- [EXERCISE]:
Among the entries, which lines carry the string "code"? Copy every one.

- [RECORDS SUPPLIED]:

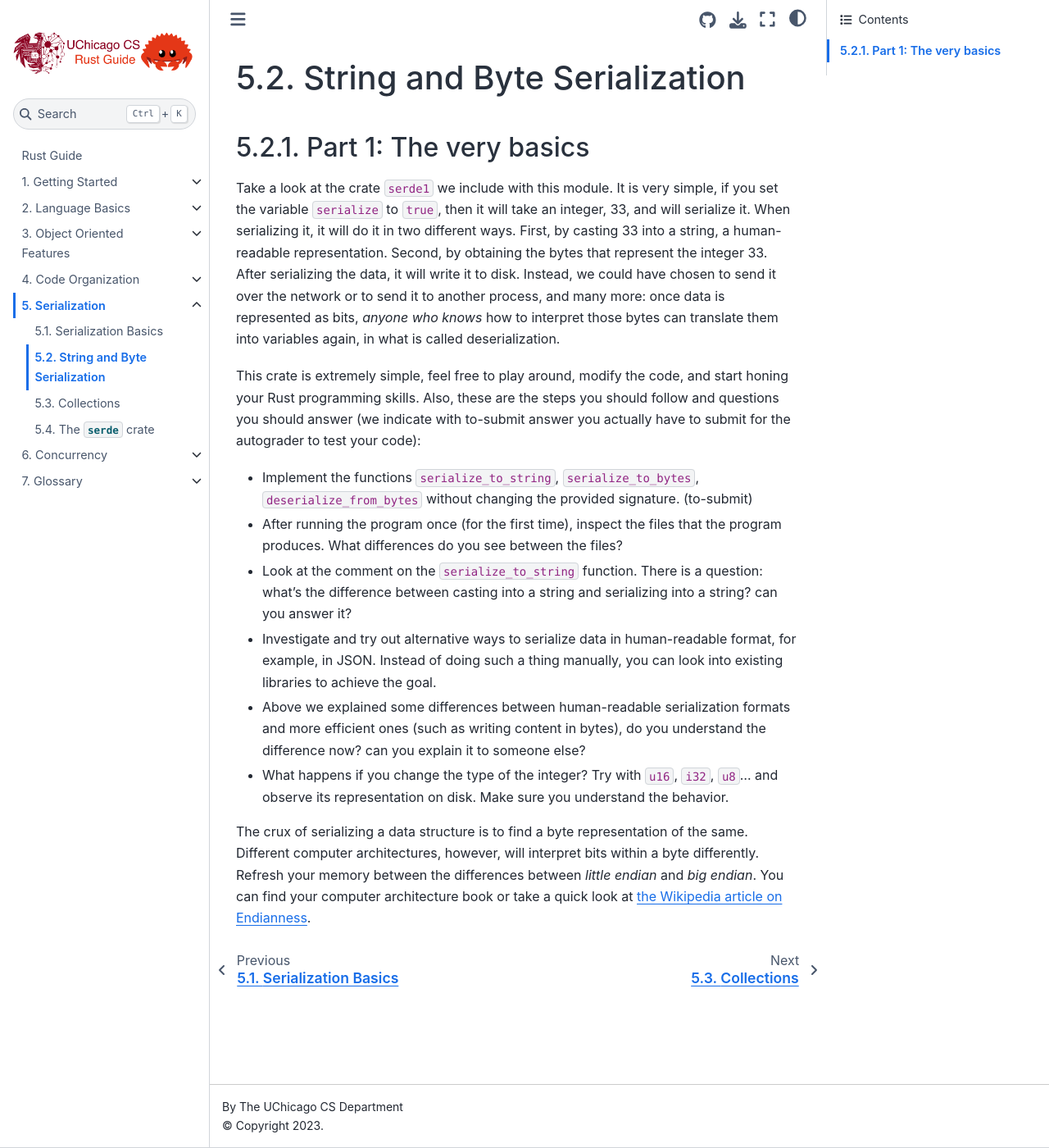
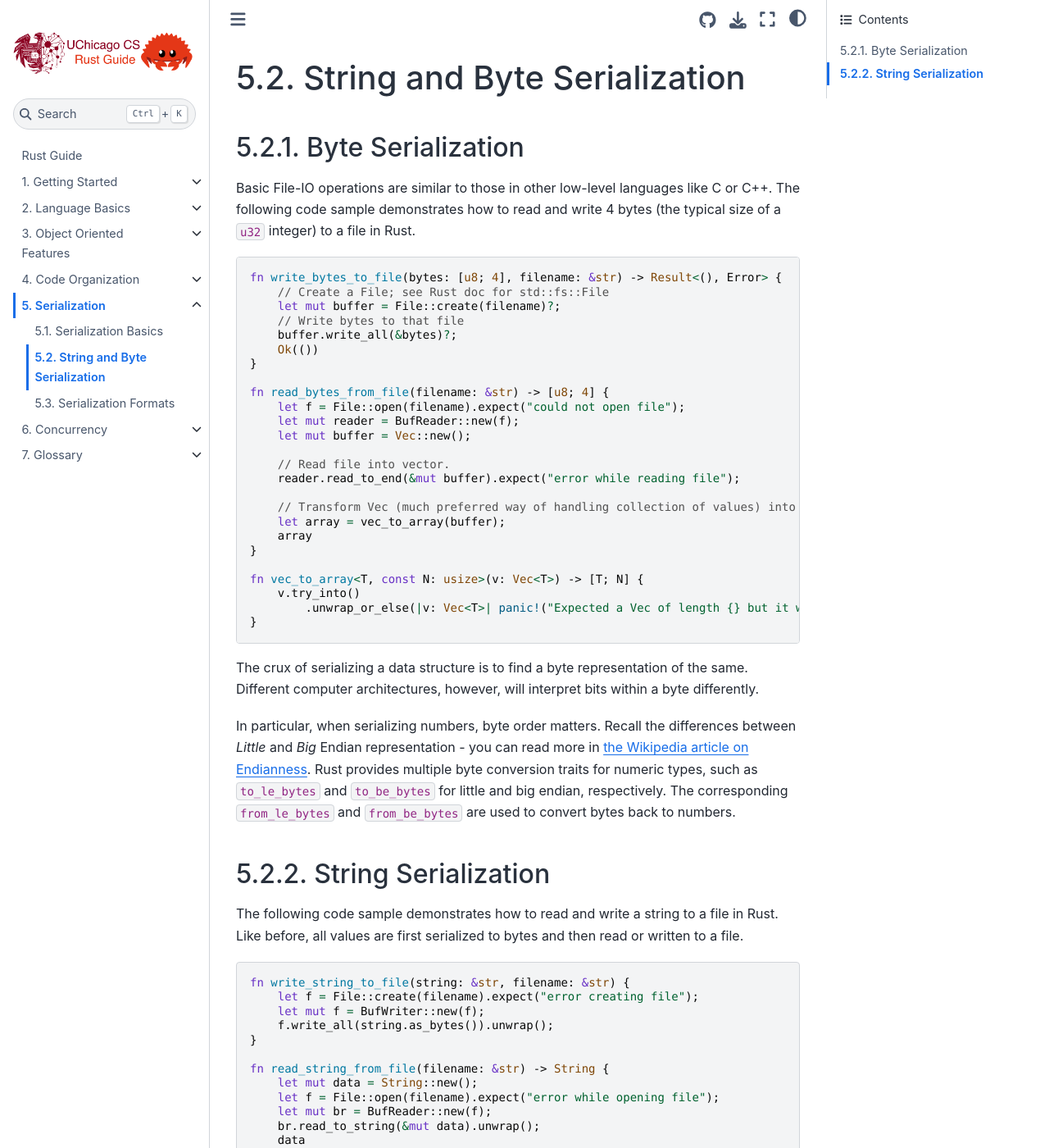
Before and after one commit to UCHI-DB/rust-guide, a Jupyter Book: the page built from docs/05_serialization/02_basic_serialization.md, in a window 1280 px wide and 1400 px high. Shown: the whole window at 82% size. Built offline with Jupyter Book 1.0.4 settings and Sphinx 7.4.7 and the Sphinx Book theme 1.1.4, drawn with Linux system fonts in a browser that asks for light colours; some of the changed text lies outside the part shown.

Commit message:
Serialization Module Fixes

````diff
--- a/docs/05_serialization/02_basic_serialization.md
+++ b/docs/05_serialization/02_basic_serialization.md
@@ -1,16 +1,62 @@
 # String and Byte Serialization
 
-### Part 1: The very basics
+## Byte Serialization
 
-Take a look at the crate `serde1` we include with this module. It is very simple, if you set the variable `serialize` to `true`, then it will take an integer, 33, and will serialize it. When serializing it, it will do it in two different ways. First, by casting 33 into a string, a human-readable representation. Second, by obtaining the bytes that represent the integer 33. After serializing the data, it will write it to disk. Instead, we could have chosen to send it over the network or to send it to another process, and many more: once data is represented as bits, *anyone who knows* how to interpret those bytes can translate them into variables again, in what is called deserialization.
+Basic File-IO operations are similar to those in other low-level languages
+like C or C++. The following code sample demonstrates how to read and write
+4 bytes (the typical size of a `u32` integer) to a file in Rust.
 
-This crate is extremely simple, feel free to play around, modify the code, and start honing your Rust programming skills. Also, these are the steps you should follow and questions you should answer (we indicate with to-submit answer you actually have to submit for the autograder to test your code):
+```rust
+fn write_bytes_to_file(bytes: [u8; 4], filename: &str) -> Result<(), Error> {
+    // Create a File; see Rust doc for std::fs::File
+    let mut buffer = File::create(filename)?;
+    // Write bytes to that file
+    buffer.write_all(&bytes)?;
+    Ok(())
+}
 
-* Implement the functions `serialize_to_string`, `serialize_to_bytes`, `deserialize_from_bytes` without changing the provided signature. (to-submit)
-* After running the program once (for the first time), inspect the files that the program produces. What differences do you see between the files?
-* Look at the comment on the `serialize_to_string` function. There is a question: what's the difference between casting into a string and serializing into a string? can you answer it?
-* Investigate and try out alternative ways to serialize data in human-readable format, for example, in JSON. Instead of doing such a thing manually, you can look into existing libraries to achieve the goal.
-* Above we explained some differences between human-readable serialization formats and more efficient ones (such as writing content in bytes), do you understand the difference now? can you explain it to someone else?
-* What happens if you change the type of the integer? Try with `u16`, `i32`, `u8`... and observe its representation on disk. Make sure you understand the behavior.
+fn read_bytes_from_file(filename: &str) -> [u8; 4] {
+    let f = File::open(filename).expect("could not open file");
+    let mut reader = BufReader::new(f);
+    let mut buffer = Vec::new();
 
-The crux of serializing a data structure is to find a byte representation of the same. Different computer architectures, however, will interpret bits within a byte differently. Refresh your memory between the differences between *little endian* and *big endian*. You can find your computer architecture book or take a quick look at [the Wikipedia article on Endianness](https://en.wikipedia.org/wiki/Endianness).
+    // Read file into vector.
+    reader.read_to_end(&mut buffer).expect("error while reading file");
+
+    // Transform Vec (much preferred way of handling collection of values) into array (for this example)
+    let array = vec_to_array(buffer);
+    array
+}
+
+fn vec_to_array<T, const N: usize>(v: Vec<T>) -> [T; N] {
+    v.try_into()
+        .unwrap_or_else(|v: Vec<T>| panic!("Expected a Vec of length {} but it was {}", N, v.len()))
+}
+```
+
+The crux of serializing a data structure is to find a byte representation of the same. Different computer architectures, however, will interpret bits within a byte differently.
+
+In particular, when serializing numbers, byte order matters. Recall the differences between *Little* and *Big* Endian representation - you can read more in [the Wikipedia article on Endianness](https://en.wikipedia.org/wiki/Endianness). Rust provides multiple byte conversion traits for numeric types, such as `to_le_bytes` and `to_be_bytes` for little and big endian, respectively. The corresponding `from_le_bytes` and `from_be_bytes` are used to convert bytes back to numbers.
+
+
+## String Serialization
+
+The following code sample demonstrates how to read and write a string to a file in Rust. Like before, all values are first serialized to bytes and then read or written to a file.
+
+```rust
+fn write_string_to_file(string: &str, filename: &str) {
+    let f = File::create(filename).expect("error creating file");
+    let mut f = BufWriter::new(f);
+    f.write_all(string.as_bytes()).unwrap();
+}
+
+fn read_string_from_file(filename: &str) -> String {
+    let mut data = String::new();
+    let f = File::open(filename).expect("error while opening file");
+    let mut br = BufReader::new(f);
+    br.read_to_string(&mut data).unwrap();
+    data
+}
+```
+
+Similarly, most variables can be serialized to a string representation using the `from_string()` and `to_string()` methods for numeric types.
--- a/docs/_toc.yml
+++ b/docs/_toc.yml
@@ -51,8 +51,7 @@ chapters:
     sections:
       - file: 05_serialization/01_motivation
       - file: 05_serialization/02_basic_serialization
-      - file: 05_serialization/03_collections
-      - file: 05_serialization/04_serde
+      - file: 05_serialization/03_serde
   - file: 06_concurrency/README.md
     title: Concurrency
     sections:
````
Also changed, not shown: docs/01_getting_started/02_hello.md (+13 -1 lines), docs/05_serialization/01_motivation.md (+0 -11 lines), docs/05_serialization/03_collections.md (deleted, +0 -22 lines), docs/05_serialization/03_serde.md (added, +16 -0 lines), docs/05_serialization/04_serde.md (deleted, +0 -17 lines), docs/07_glossary/01_conventions.md (+0 -10 lines), docs/README.md (+4 -3 lines).
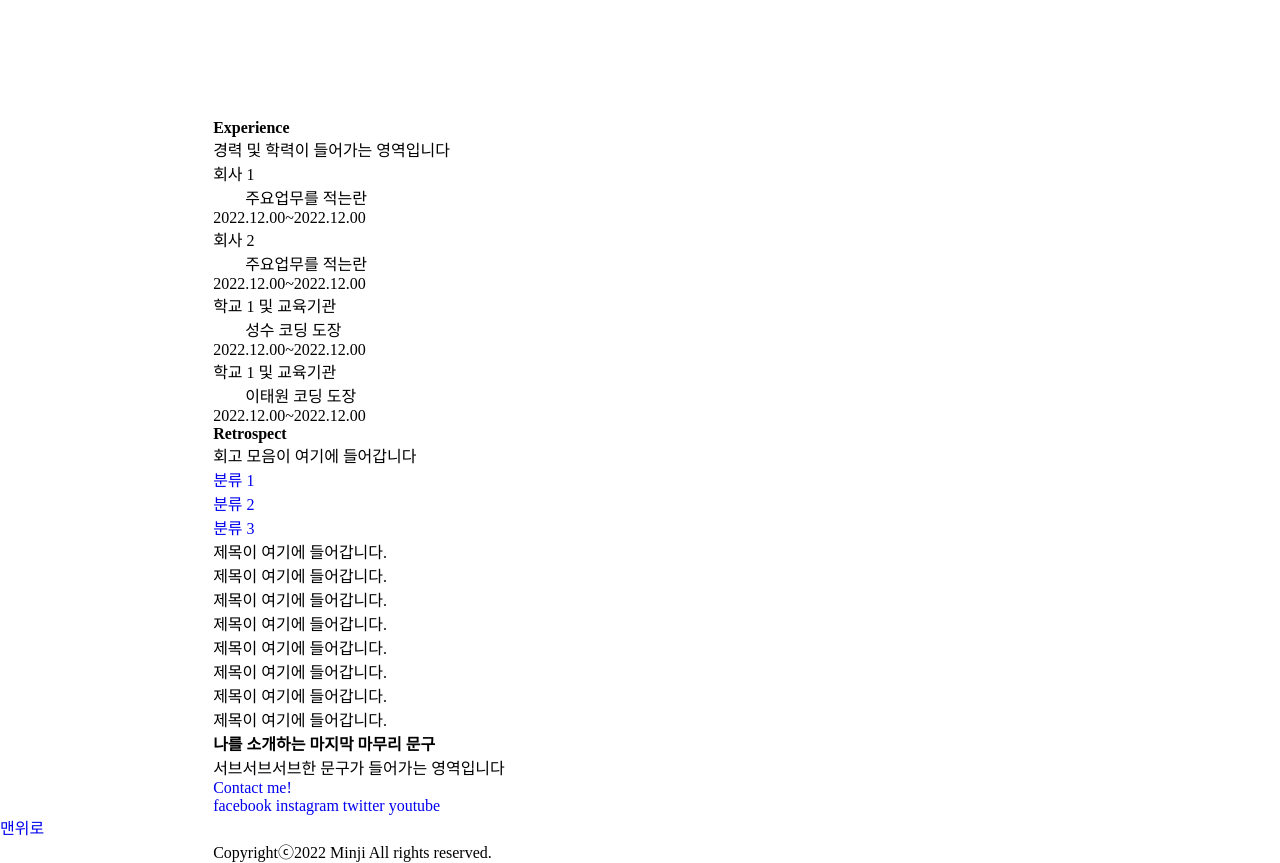
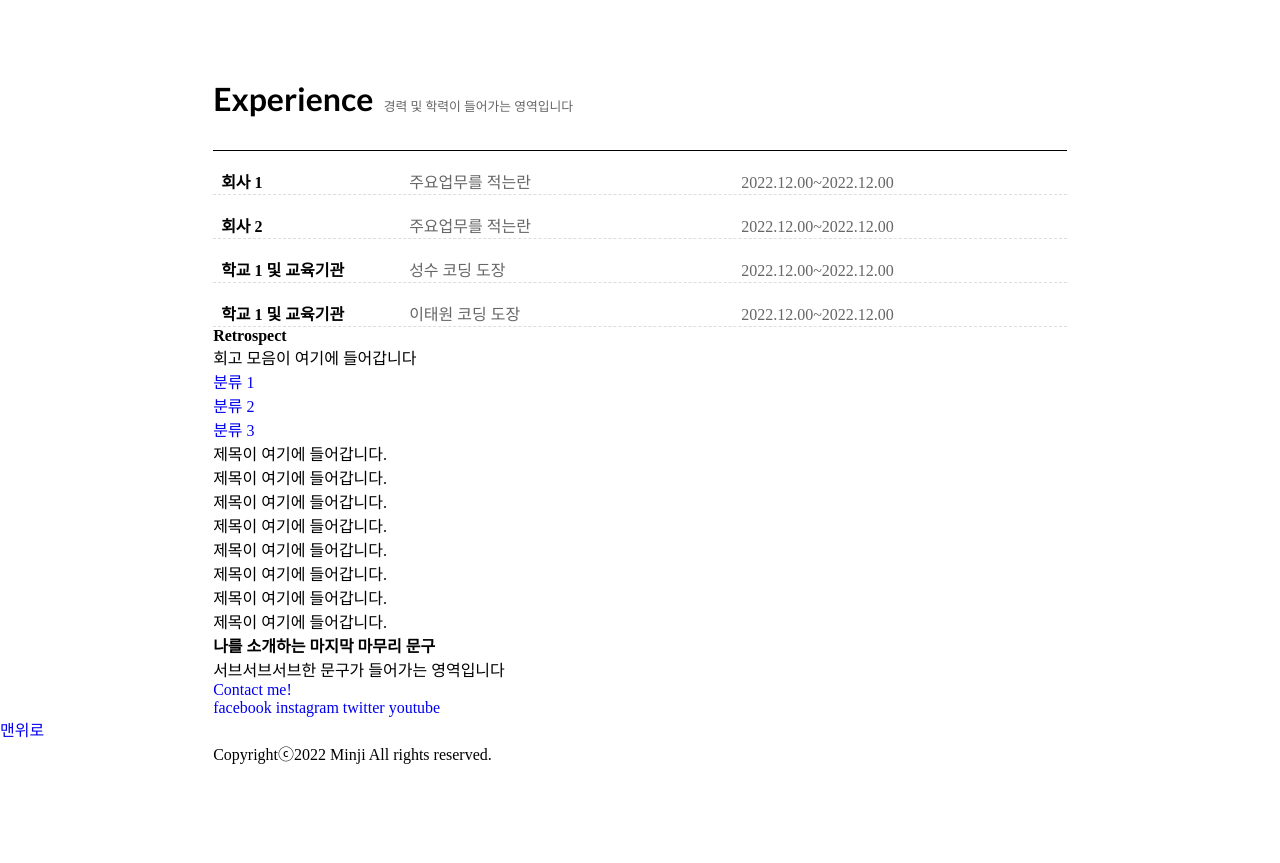
Before and after one commit to mjjeon2645/mjjeon2645.github.io, a plain HTML site: page index.html in a window 1280 px wide. Shown: the part 956-1819 px from the top of the page. After the commit the page ends 1721 px from the top, so only its background shows below. Drawn offline with Linux system fonts and the light colour scheme; a web font is replaced by a local one.

Commit message:
experience 섹션 구현
experience 섹션 구현

```diff
--- /dev/null
+++ b/css/experience.css
@@ -0,0 +1,42 @@
+.experience-title {
+    border-bottom: 1px solid #000000;
+    padding-bottom: 2em;
+}
+
+.experience-title h2 {
+    font-size: 2em;
+    display: inline-block;
+    font-family: 'Lato', sans-serif;
+    font-weight: 700;
+}
+
+.experience-title span {
+    padding-left: .5em;
+    color: #666666;
+    font-family: 'Spoqa Han Sans', 'Spoqa Han Sans JP', 'Sans-serif';
+    font-size: .8em;
+}
+
+.row {
+   height: 5.5vh;
+   border-bottom: 1px dashed #DDDDDD;
+   padding-top: 2.2vh;
+}
+
+.row .title {
+    display: inline-block;
+    font-weight: bold;
+    padding-left: 1vh;
+    width: 20vh;
+}
+
+.row .detail {
+    display: inline-block;
+    color: #666666;
+    width: 45vh;
+}
+
+.row .period {
+    display: inline-block;
+    color: #666666;
+}
--- a/css/projects.css
+++ b/css/projects.css
@@ -1,5 +1,5 @@
 #projects {
-    height: 80vh;
+    height: 75vh;
     display: flex;
     flex-direction: column;
 }
@@ -41,7 +41,7 @@ ol li .project-container {
     padding-left: .5em;
     padding-right: .5em;
     border-radius: 1em;
-    height: 25vw;
+    height: 28vw;
     box-shadow: 0px 10px 20px rgba(0, 0, 0, 0.05);
 }
 
@@ -49,7 +49,7 @@ ol li .project-container:hover {
     padding-left: .5em;
     padding-right: .5em;
     border-radius: 1em;
-    height: 25vw;
+    height: 28vw;
     box-shadow: 0px 10px 20px rgba(0, 0, 0, 0.3);
 }
 
--- a/index.html
+++ b/index.html
@@ -9,6 +9,7 @@
         <link rel="stylesheet" href="/css/header.css">
         <link rel="stylesheet" href="/css/profile.css">
         <link rel="stylesheet" href="/css/projects.css">
+        <link rel="stylesheet" href="/css/experience.css">
         <link rel="preconnect" href="https://fonts.googleapis.com">
         <link rel="preconnect" href="https://fonts.gstatic.com" crossorigin>
         <link rel="stylesheet" href="https://fonts.googleapis.com/css2?family=Lato:wght@100;300;400;700;900&display=swap">
@@ -125,27 +126,29 @@
                     </ol>
                 </section>
                 <section id="experiences">
-                    <h2>Experience</h2>
-                    <p>경력 및 학력이 들어가는 영역입니다</p>
-                    <div class="experience">
-                        <p class="title">회사 1</p>
-                        <p class="detail">주요업무를 적는란</p>
-                        <p class="period">2022.12.00~2022.12.00</p>
+                    <div class="experience-title">
+                        <h2>Experience</h2>
+                        <span>경력 및 학력이 들어가는 영역입니다</span>
                     </div>
-                    <div class="experience">
-                        <p class="title">회사 2</p>
-                        <p class="detail">주요업무를 적는란</p>
-                        <p class="period">2022.12.00~2022.12.00</p>
+                    <div class="row">
+                        <span class="title">회사 1</span>
+                        <span class="detail">주요업무를 적는란</span>
+                        <span class="period">2022.12.00~2022.12.00</span>
                     </div>
-                    <div class="experience">
-                        <p class="title">학교 1 및 교육기관</p>
-                        <p class="detail">성수 코딩 도장</p>
-                        <p class="period">2022.12.00~2022.12.00</p>
+                    <div class="row">
+                        <span class="title">회사 2</span>
+                        <span class="detail">주요업무를 적는란</span>
+                        <span class="period">2022.12.00~2022.12.00</span>
                     </div>
-                    <div class="experience">
-                        <p class="title">학교 1 및 교육기관</p>
-                        <p class="detail">이태원 코딩 도장</p>
-                        <p class="period">2022.12.00~2022.12.00</p>
+                    <div class="row">
+                        <span class="title">학교 1 및 교육기관</span>
+                        <span class="detail">성수 코딩 도장</span>
+                        <span class="period">2022.12.00~2022.12.00</span>
+                    </div>
+                    <div class="row">
+                        <span class="title">학교 1 및 교육기관</span>
+                        <span class="detail">이태원 코딩 도장</span>
+                        <span class="period">2022.12.00~2022.12.00</span>
                     </div>
                 </section>
                 <section id="retrospect">
```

- [WORKED SOLUTION]:
+like C or C++. The following code sample demonstrates how to read and write
-This crate is extremely simple, feel free to play around, modify the code, and start honing your Rust programming skills. Also, these are the steps you should follow and questions you should answer (we indicate with to-submit answer you actually have to submit for the autograder to test your code):
+The following code sample demonstrates how to read and write a string to a file in Rust. Like before, all values are first serialized to bytes and then read or written to a file.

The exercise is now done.